I wanted to maintain the stock roll bar behind the targa bar, but wanted to add strength. The bolts got removed and the bar and base of the targa got welded.
Also, the upper tabs that connect the roll bar to the targa bar got welded in. I like the smooth look better than having the bolts stick out. I've cut myself on these bolt heads in the past, so I was glad to get rid of them.
From the rock induced destruction that happened on the old hard-top Bee, I decided that some sort of help was needed on the rear part of the body. These rails aren't going to help a lot, but they also provide a place to strap trail goodies to. As you see, the cage doesn't interfere too much with driver or passenger entry paths, but that wood seat leaves a little to be desired.
This is what the basic configuration of the cage looks like. The final pieces to be added and aren't pictured will tie the bottom of the stock bar and the rear part of the bed protectors into the frame, and there are two more pieces that attach the top of the stock bar all the way to the frame. These will be left off until after the body is painted, then welded in permanently. These will be triangulated to provided maximum protection to the driver and passenger. Remember when working on a cage... triangles are stronger than squares. So what's' next? It's time to pull the body back off and prep for paint, then spray it. So much work, spray cans sound mighty tempting. Time will tell....
I am still looking for somebody to fabricate me a fiberglass hood or scoop on the hood. The front suspension barely fit under the hood with the body lift, so now I need at least 3" more.
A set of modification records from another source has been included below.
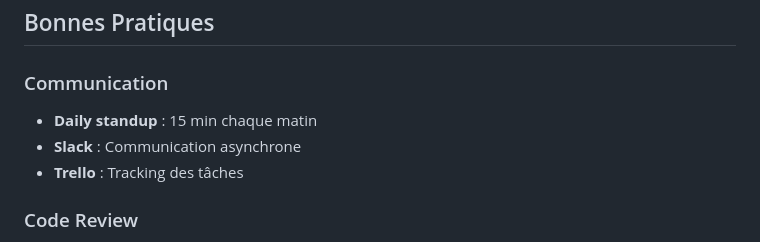
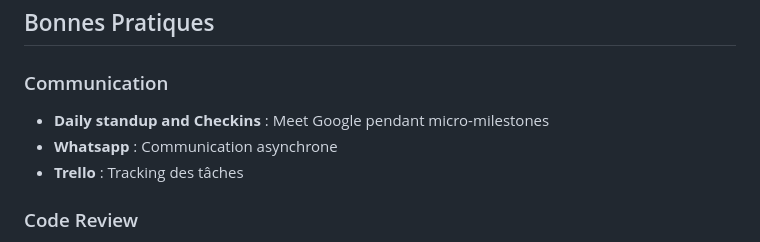
Before and after one commit to Y4NN777/tenglaafi, a Markdown page: docs/CONTRIBUTING.md, the part around the change. Drawn GitHub-style.

Commit message:
docs: update communication tools and approach

```diff
--- a/docs/CONTRIBUTING.md
+++ b/docs/CONTRIBUTING.md
@@ -236,8 +236,8 @@ git merge hotfix/correction-urgente
 
 ### Communication
 
-- **Daily standup** : 15 min chaque matin
-- **Slack** : Communication asynchrone
+- **Daily standup and Checkins** : Meet Google pendant micro-milestones
+- **Whatsapp** : Communication asynchrone
 - **Trello** : Tracking des tâches
 
 ### Code Review
```
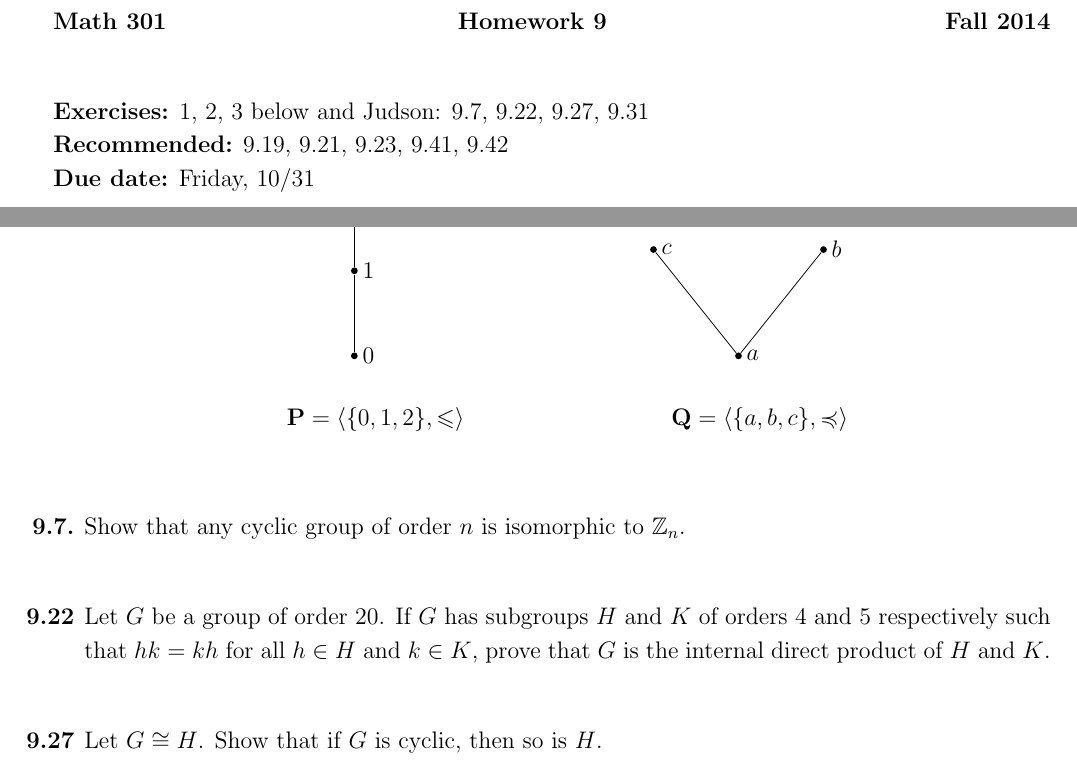
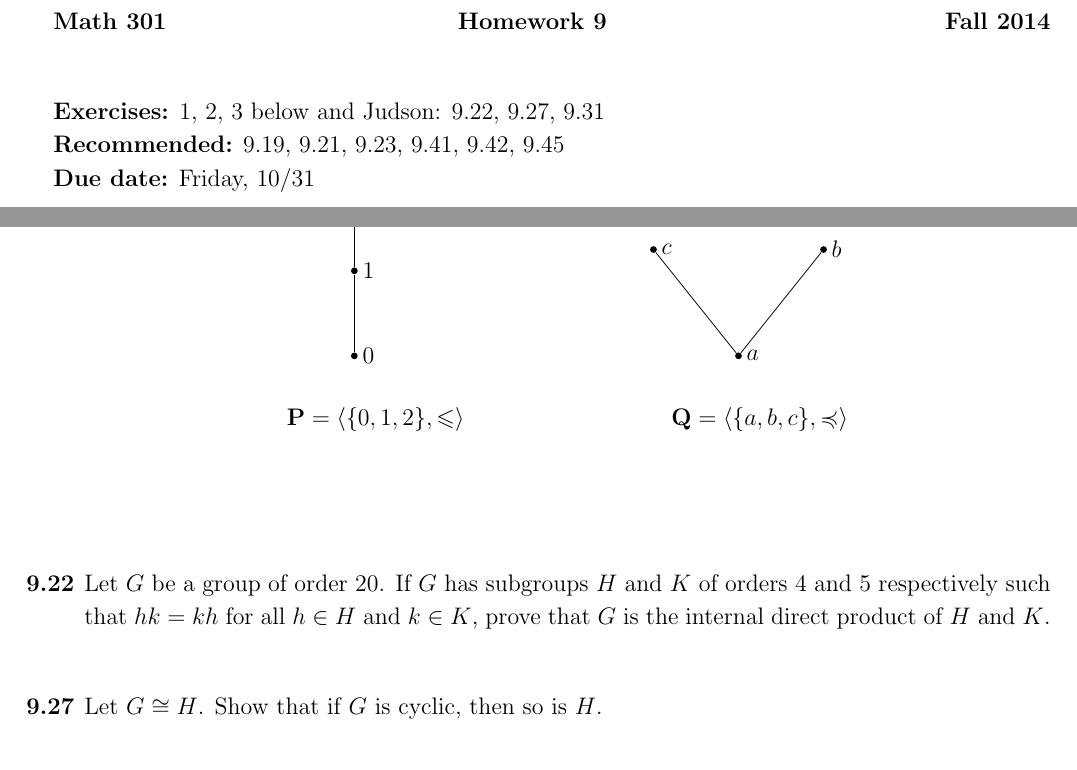
Before and after one commit to YChuan1115/Math301-Fall2014, a LaTeX problem sheet (homework/tex/hw09.tex): two parts of pages 1 and 2 of 2, joined at a grey line, cut so that both start at the same text. Compiled offline with pdfLaTeX.

Commit message:
updated hw09

```diff
--- a/homework/tex/hw09.tex
+++ b/homework/tex/hw09.tex
@@ -43,8 +43,8 @@
 
 \noindent \textbf{Math 301} \hskip5cm {\bf Homework 9} \hfill {\bf Fall 2014}
 \vskip1cm
-\noindent {\bf Exercises:} 1, 2, 3 below and Judson: 9.7, 9.22, 9.27, 9.31\\
-{\bf Recommended:} 9.19, 9.21, 9.23, 9.41, 9.42\\
+\noindent {\bf Exercises:} 1, 2, 3 below and Judson: 9.22, 9.27, 9.31\\
+{\bf Recommended:} 9.19, 9.21, 9.23, 9.41, 9.42, 9.45\\
 {\bf Due date:} Friday, 10/31
 
 \bigskip
@@ -175,9 +175,9 @@ not appropriate for posets.
 
 \vskip1cm
 
-%% 7 %%%%%%%%%%%%%%%%%%%%%%%%%%%%%%%%%%%%%%%%%%%%%%%%
-\item[{\bf 9.7.}]
-Show that any cyclic group of order $n$ is isomorphic to ${\mathbb Z}_n$.
+%% %% 7 %%%%%%%%%%%%%%%%%%%%%%%%%%%%%%%%%%%%%%%%%%%%%%%%
+%% \item[{\bf 9.7.}]
+%% Show that any cyclic group of order $n$ is isomorphic to ${\mathbb Z}_n$.
 
 \vskip1cm
 
```
Also changed, not shown: homework/pdf/hw09.pdf, homework/tex/hw09.tex (4 more changed lines).
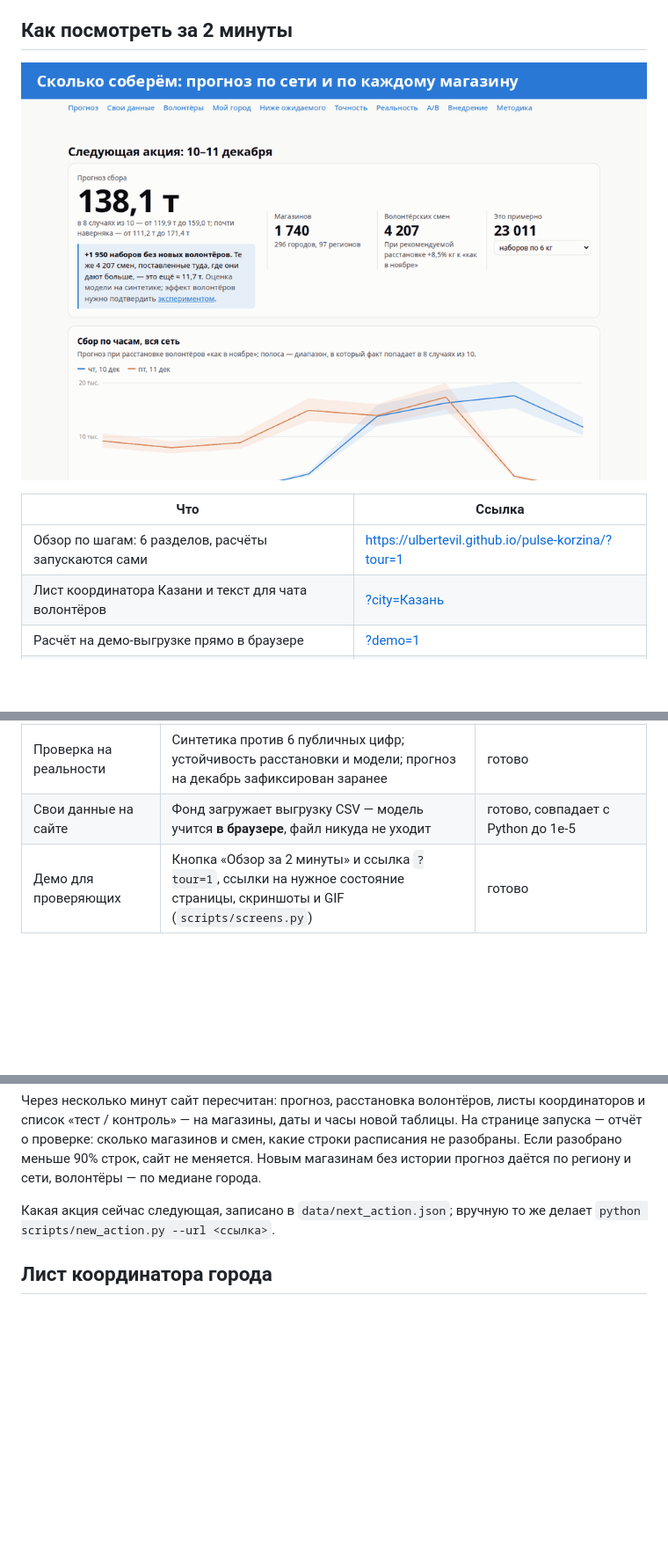
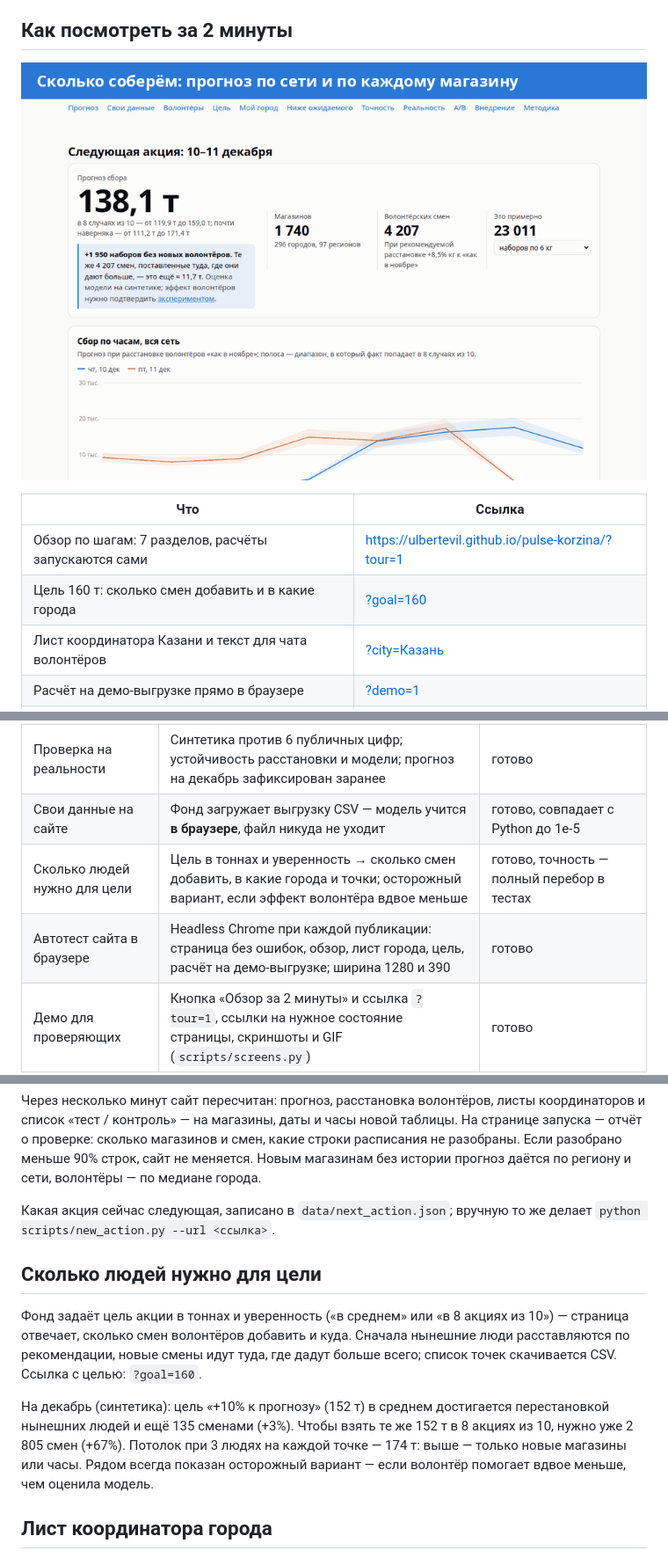
Before and after one commit to ulbertevil/pulse-korzina, a Markdown page: README.md, 3 parts joined by grey strips. Shown at 88% size. Rendered like a GitHub page; pictures changed too: docs/screens/walkthrough.gif; blank space fills up the shorter version.

```diff
--- a/README.md
+++ b/README.md
@@ -14,7 +14,8 @@
 
 | Что | Ссылка |
 |---|---|
-| Обзор по шагам: 6 разделов, расчёты запускаются сами | [https://ulbertevil.github.io/pulse-korzina/?tour=1](https://ulbertevil.github.io/pulse-korzina/?tour=1) |
+| Обзор по шагам: 7 разделов, расчёты запускаются сами | [https://ulbertevil.github.io/pulse-korzina/?tour=1](https://ulbertevil.github.io/pulse-korzina/?tour=1) |
+| Цель 160 т: сколько смен добавить и в какие города | [?goal=160](https://ulbertevil.github.io/pulse-korzina/?goal=160#goal) |
 | Лист координатора Казани и текст для чата волонтёров | [?city=Казань](https://ulbertevil.github.io/pulse-korzina/?city=%D0%9A%D0%B0%D0%B7%D0%B0%D0%BD%D1%8C#city) |
 | Расчёт на демо-выгрузке прямо в браузере | [?demo=1](https://ulbertevil.github.io/pulse-korzina/?demo=1#upload) |
 | Где синтетике можно верить, а где нет | [#reality](https://ulbertevil.github.io/pulse-korzina/#reality) |
@@ -40,6 +41,8 @@
 | Лист координатора города | Город → магазины, часы, сколько людей поставить, сколько кг ждать; печать и CSV | готово |
 | Проверка на реальности | Синтетика против 6 публичных цифр; устойчивость расстановки и модели; прогноз на декабрь зафиксирован заранее | готово |
 | Свои данные на сайте | Фонд загружает выгрузку CSV — модель учится **в браузере**, файл никуда не уходит | готово, совпадает с Python до 1e-5 |
+| Сколько людей нужно для цели | Цель в тоннах и уверенность → сколько смен добавить, в какие города и точки; осторожный вариант, если эффект волонтёра вдвое меньше | готово, точность — полный перебор в тестах |
+| Автотест сайта в браузере | Headless Chrome при каждой публикации: страница без ошибок, обзор, лист города, цель, расчёт на демо-выгрузке; ширина 1280 и 390 | готово |
 | Демо для проверяющих | Кнопка «Обзор за 2 минуты» и ссылка `?tour=1`, ссылки на нужное состояние страницы, скриншоты и GIF (`scripts/screens.py`) | готово |
 
 ## Посчитать на своих данных
@@ -71,6 +74,12 @@
 Через несколько минут сайт пересчитан: прогноз, расстановка волонтёров, листы координаторов и список «тест / контроль» — на магазины, даты и часы новой таблицы. На странице запуска — отчёт о проверке: сколько магазинов и смен, какие строки расписания не разобраны. Если разобрано меньше 90% строк, сайт не меняется. Новым магазинам без истории прогноз даётся по региону и сети, волонтёры — по медиане города.
 
 Какая акция сейчас следующая, записано в `data/next_action.json`; вручную то же делает `python scripts/new_action.py --url <ссылка>`.
+
+## Сколько людей нужно для цели
+
+Фонд задаёт цель акции в тоннах и уверенность («в среднем» или «в 8 акциях из 10») — страница отвечает, сколько смен волонтёров добавить и куда. Сначала нынешние люди расставляются по рекомендации, новые смены идут туда, где дадут больше всего; список точек скачивается CSV. Ссылка с целью: `?goal=160`.
+
+На декабрь (синтетика): цель «+10% к прогнозу» (152 т) в среднем достигается перестановкой нынешних людей и ещё 135 сменами (+3%). Чтобы взять те же 152 т в 8 акциях из 10, нужно уже 2 805 смен (+67%). Потолок при 3 людях на каждой точке — 174 т: выше — только новые магазины или часы. Рядом всегда показан осторожный вариант — если волонтёр помогает вдвое меньше, чем оценила модель.
 
 ## Лист координатора города
 
```
Also changed, not shown: other parts of README.md (+2 -2 lines), docs/implementation.md (+3 -2 lines), docs/methodology.md (+3 -1 lines), docs/screens/1-forecast.png, docs/screens/7-goal.png (added), 12 other files.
Any ideas? Mail firstname.lastname@example.org for suggestions. Remove the "nospam" before sending.